The Blackhawks turned in their best 60-minute effort of the young season in Monday’s 3-1 win over the Edmonton Oilers. They controlled the pace of play, got terrific goaltending from Corey Crawford and tightened up defensively.
But they also showed that they added a new layer to their team game this season.
The Blackhawks registered 36 hits against the Oilers, one of which was thunderously delivered by Andrew Shaw, sparking a scrum. Brent Seabrook led the team with six hits, Calvin de Haan had five and Drake Caggiula and Olli Maatta each had four. Heck, even Alex DeBrincat (three) and Patrick Kane (one) got in on the action.
It’s an element of their game that’s been missing the last few seasons and something they feel is important to their overall team success because it keeps other teams honest.

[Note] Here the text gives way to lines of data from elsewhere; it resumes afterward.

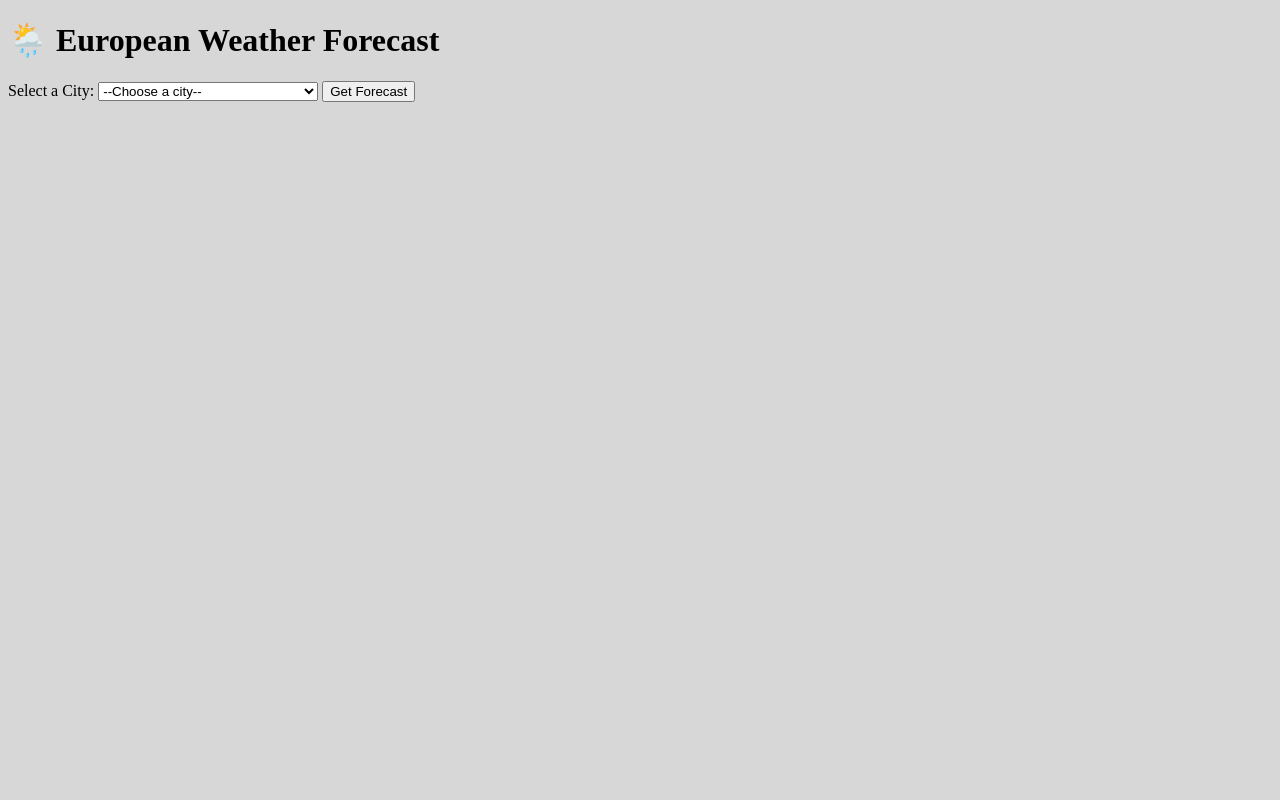
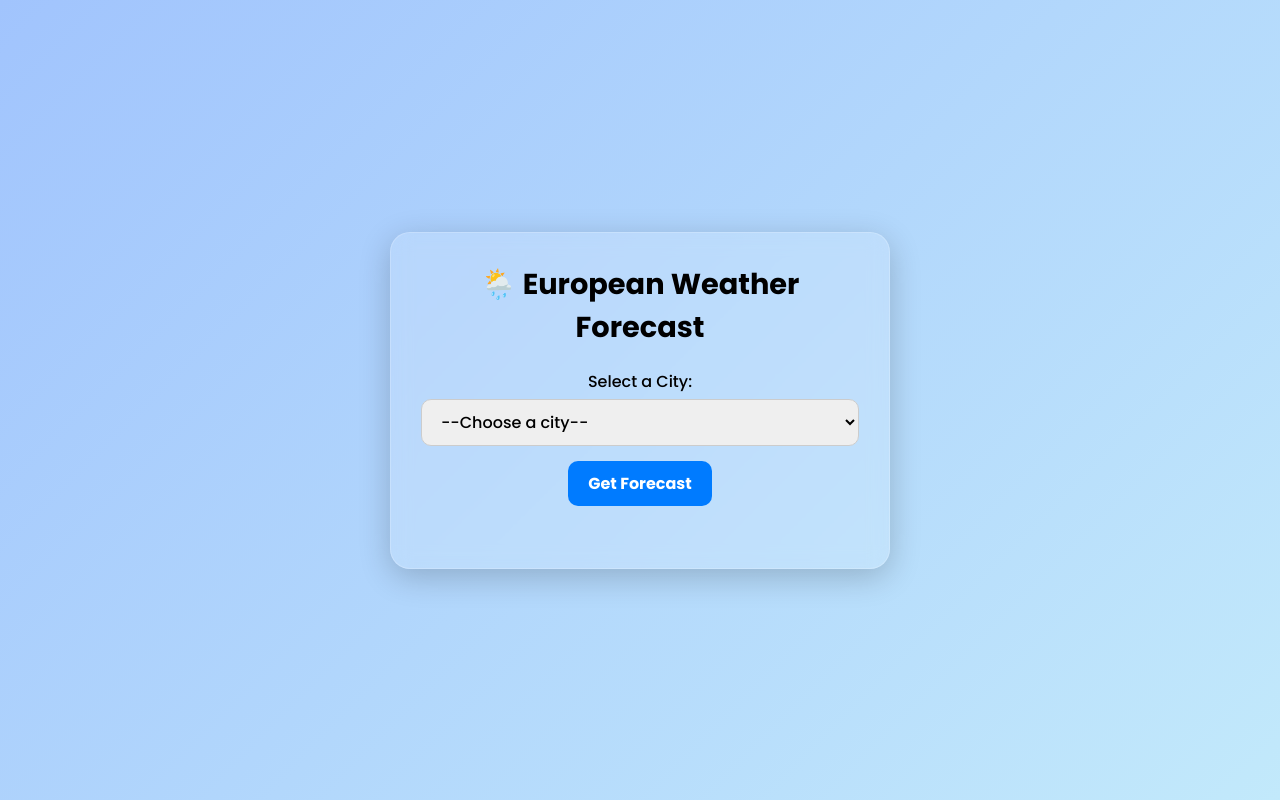
Before and after one commit to charvicherukuri/weather-app, a plain HTML site: page index.html in a window 1280 px wide. Drawn offline with Linux system fonts and the light colour scheme.

Commit message:
Update master.css

```diff
--- a/css/master.css
+++ b/css/master.css
@@ -1,6 +1,83 @@
+/* ====== Base Styles ====== */
+* {
+  margin: 0;
+  padding: 0;
+  box-sizing: border-box;
+  font-family: 'Poppins', sans-serif;
+}
+
 body {
-    background-color: #d7d7d7;
-    color: black;
+  background: linear-gradient(135deg, #a1c4fd, #c2e9fb);
+  min-height: 100vh;
+  display: flex;
+  align-items: center;
+  justify-content: center;
+  padding: 2rem;
+  color: #000;
+}
+
+/* ====== Container ====== */
+.background-wrapper {
+  width: 100%;
+  max-width: 500px;
+  margin: auto;
+}
+
+.weather-container {
+  background: rgba(255, 255, 255, 0.15);
+  backdrop-filter: blur(10px);
+  border-radius: 20px;
+  padding: 30px;
+  box-shadow: 0 8px 32px rgba(0, 0, 0, 0.2);
+  text-align: center;
+  border: 1px solid rgba(255, 255, 255, 0.2);
+}
+
+/* ====== Title ====== */
+.app-title {
+  font-size: 1.8rem;
+  margin-bottom: 20px;
+  font-weight: 600;
+}
+
+/* ====== Dropdown ====== */
+.dropdown-label {
+  display: block;
+  margin: 10px 0 5px;
+  font-size: 1rem;
+}
+
+.city-dropdown {
+  padding: 10px 15px;
+  font-size: 1rem;
+  border-radius: 10px;
+  border: 1px solid #ccc;
+  width: 100%;
+  margin-bottom: 15px;
+}
+
+/* ====== Button ====== */
+.get-weather-btn {
+  padding: 10px 20px;
+  font-size: 1rem;
+  font-weight: bold;
+  background-color: #007bff;
+  color: white;
+  border: none;
+  border-radius: 10px;
+  cursor: pointer;
+  transition: background 0.3s ease;
+}
+
+.get-weather-btn:hover {
+  background-color: #0056cc;
+}
+
+/* ====== Forecast Section ====== */
+#statusMessage {
+  margin-top: 15px;
+  font-style: italic;
+  color: #333;
 }
 
 #forecast {
@@ -18,9 +95,8 @@ body {
   box-shadow: 2px 2px 10px rgba(0, 0, 0, 0.1);
   width: 150px;
   text-align: center;
-}
 
-.forecast-card {
+  /* Animation */
   opacity: 0;
   transform: translateY(20px);
   animation: fadeInUp 0.5s ease forwards;
@@ -38,8 +114,17 @@ body {
   }
 }
 
+/* ====== Responsive Design ====== */
 @media screen and (max-width: 600px) {
   .forecast-card {
     width: 90%;
   }
+
+  .weather-container {
+    padding: 20px;
+  }
+
+  .app-title {
+    font-size: 1.5rem;
+  }
 }
```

"I don't know if it's because of the personnel we have or the way we want to be strong and competitive and win battles, but obviously the other night we had a lot of finished hits and a lot of physicality that brings up the morale on the bench, which is a good thing," Kane said. "You look at Shawzy's hit, the stuff he's been doing early in the season — whether it's scoring big goals or sticking up for guys after they get hit — it's been awesome for the team. That's something that can really help us. We also need to play a little bit more with the puck, but it's a way we can get the puck back."
The Blackhawks don’t necessarily want to lead the NHL in the hits category, but they do want to establish an identity centered around being a difficult team to play against and adding that dimension is part of it. So is team unity.

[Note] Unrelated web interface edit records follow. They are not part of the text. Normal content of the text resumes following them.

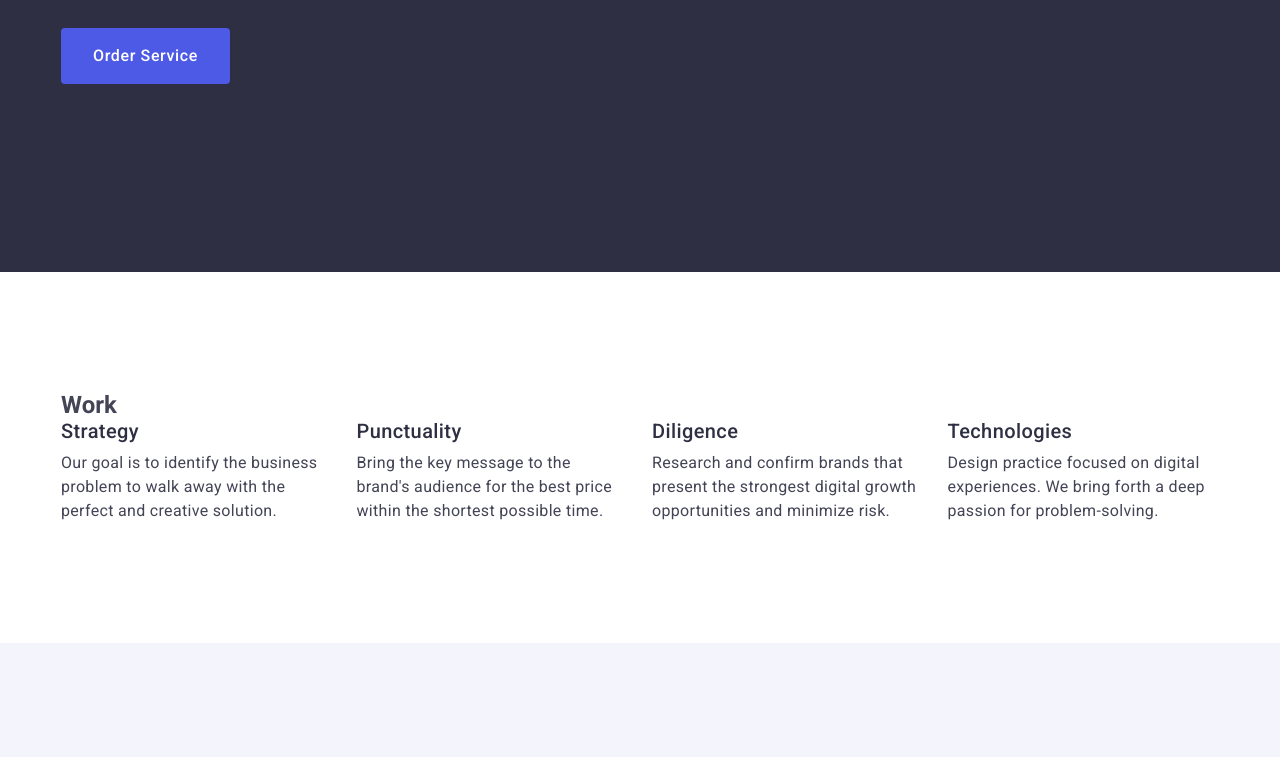
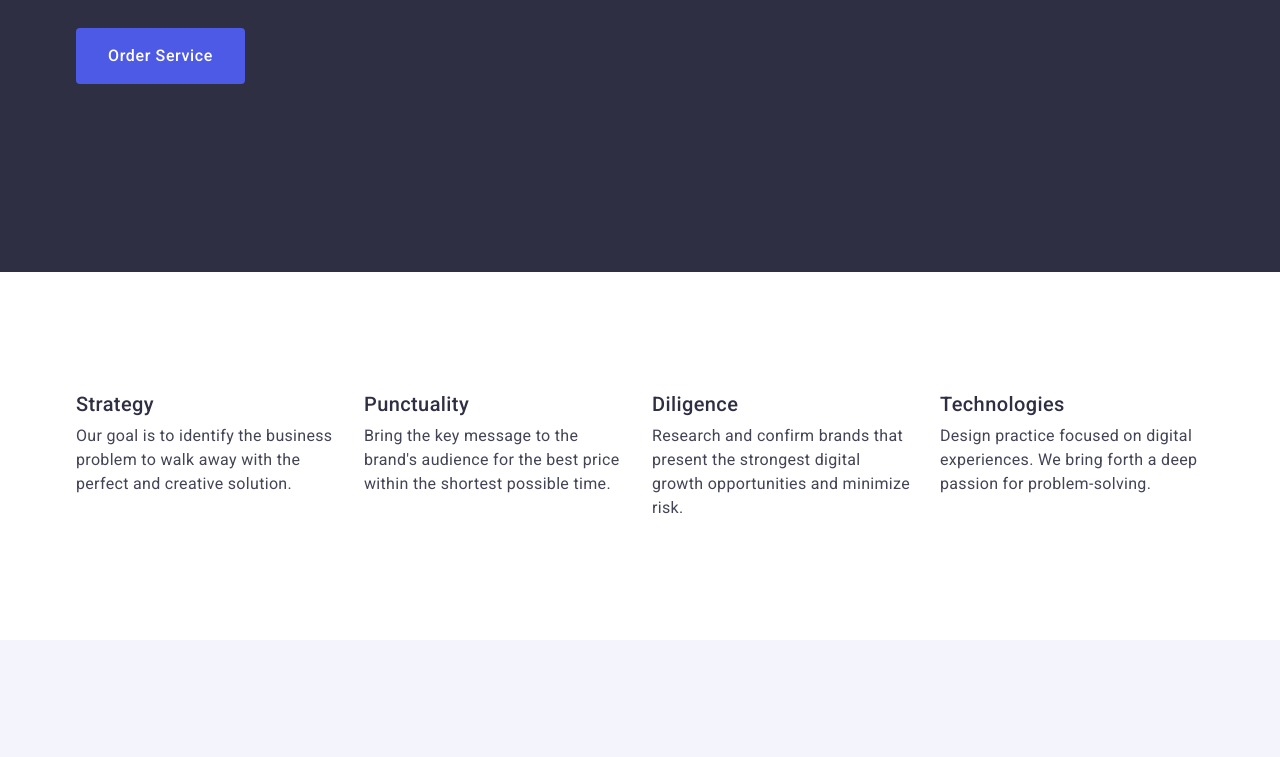
Before and after one commit to mperebeynoslu/homework3, a plain HTML site: page index.html in a window 1280 px wide. Shown: the part 399-1156 px from the top of the page. Drawn offline with nearby package versions, Linux system fonts and the light colour scheme.

Commit message:
commit message

```diff
--- a/css/styles.css
+++ b/css/styles.css
@@ -28,6 +28,7 @@ img{
 .container{
     width: 1158px;
     margin: 0 auto;
+    padding: 0 15px;
 }
 
 .header{
@@ -45,7 +46,6 @@ img{
     display: flex;
     align-items: center;
     flex-grow: 1;
-    padding: 0 15px 0 15px;
 }
 
 ul{
@@ -157,6 +157,14 @@ padding-top: 120px;
 }
 
 .visually-hidden{
+    position: absolute;
+    width: 1px;
+    height: 1px;
+    margin: -1px; border: 0;
+    padding: 0;
+    white-space: nowrap;
+    clip-path: inset (100%);
+    clip: rect(0 0 0 0);
     overflow: hidden;
 }
 
```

"I don't think it's going to be our go-to in the way we're going to beat teams," Jonathan Toews said. "There's no doubt we've got guys that can mix it in. We saw last game with Shawzy and Murph, and [Ryan Carpenter] and [Zack Smith] and go down the list of guys. Even [Caggiula] and [DeBrincat] were throwing the weight around a couple days ago. It's definitely part of our game — we can play with energy and I think it's going to be there when we're ready to go. But our game is puck possession and keeping teams in their end and outplaying them in that sense.”
Through four games this season, the Blackhawks are averaging 33.0 hits per game. The previous two seasons they averaged 16.5 and 16.8, respectively, which ranked 30th.

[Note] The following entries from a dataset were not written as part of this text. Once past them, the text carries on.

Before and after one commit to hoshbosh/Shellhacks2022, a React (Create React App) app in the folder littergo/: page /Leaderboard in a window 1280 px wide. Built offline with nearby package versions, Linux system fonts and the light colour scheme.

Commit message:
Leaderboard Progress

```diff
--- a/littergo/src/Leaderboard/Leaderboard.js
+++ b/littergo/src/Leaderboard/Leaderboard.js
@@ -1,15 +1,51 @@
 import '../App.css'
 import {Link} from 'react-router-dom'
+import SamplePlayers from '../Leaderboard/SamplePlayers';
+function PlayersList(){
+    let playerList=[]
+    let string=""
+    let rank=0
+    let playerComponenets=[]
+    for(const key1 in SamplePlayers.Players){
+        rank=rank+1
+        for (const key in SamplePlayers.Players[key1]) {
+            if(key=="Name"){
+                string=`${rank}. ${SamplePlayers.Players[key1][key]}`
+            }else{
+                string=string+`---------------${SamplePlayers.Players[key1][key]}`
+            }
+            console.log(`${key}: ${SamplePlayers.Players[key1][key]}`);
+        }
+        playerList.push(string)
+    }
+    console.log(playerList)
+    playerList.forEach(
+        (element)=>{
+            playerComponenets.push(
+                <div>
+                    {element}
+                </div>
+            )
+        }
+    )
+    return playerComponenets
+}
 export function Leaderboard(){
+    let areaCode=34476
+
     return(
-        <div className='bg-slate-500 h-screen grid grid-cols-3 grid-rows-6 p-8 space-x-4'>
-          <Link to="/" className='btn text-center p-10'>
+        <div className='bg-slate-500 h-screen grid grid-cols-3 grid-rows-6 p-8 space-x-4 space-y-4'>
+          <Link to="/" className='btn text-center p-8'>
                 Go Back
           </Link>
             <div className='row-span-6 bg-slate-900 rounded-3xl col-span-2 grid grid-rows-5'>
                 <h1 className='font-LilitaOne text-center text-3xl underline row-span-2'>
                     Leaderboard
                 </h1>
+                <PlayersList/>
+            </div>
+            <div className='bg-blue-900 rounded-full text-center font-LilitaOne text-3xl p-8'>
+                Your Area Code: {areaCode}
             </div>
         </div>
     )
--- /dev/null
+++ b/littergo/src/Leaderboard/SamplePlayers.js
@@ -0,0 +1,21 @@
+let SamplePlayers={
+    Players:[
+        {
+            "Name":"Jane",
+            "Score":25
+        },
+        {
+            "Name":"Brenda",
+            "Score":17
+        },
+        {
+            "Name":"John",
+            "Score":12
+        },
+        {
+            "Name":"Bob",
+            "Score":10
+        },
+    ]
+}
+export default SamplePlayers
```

While it's still early, there's clearly an uptick in the physicality department and it's exactly what the organization was hoping for after bringing in players like Shaw and Smith to add some bite to the roster. The Blackhawks are focused on becoming a team that can win in several different ways and play any kind of style.
"There’s a difference between running around just trying to get a tick on the stat sheet," coach Jeremy Colliton said. "But we definitely want to be physical when we have the chance and force the opposition to make plays before they're ready, and we can create turnovers and transition and offense and get out of D zone. We have some guys who like to play that way and I think it helps our team."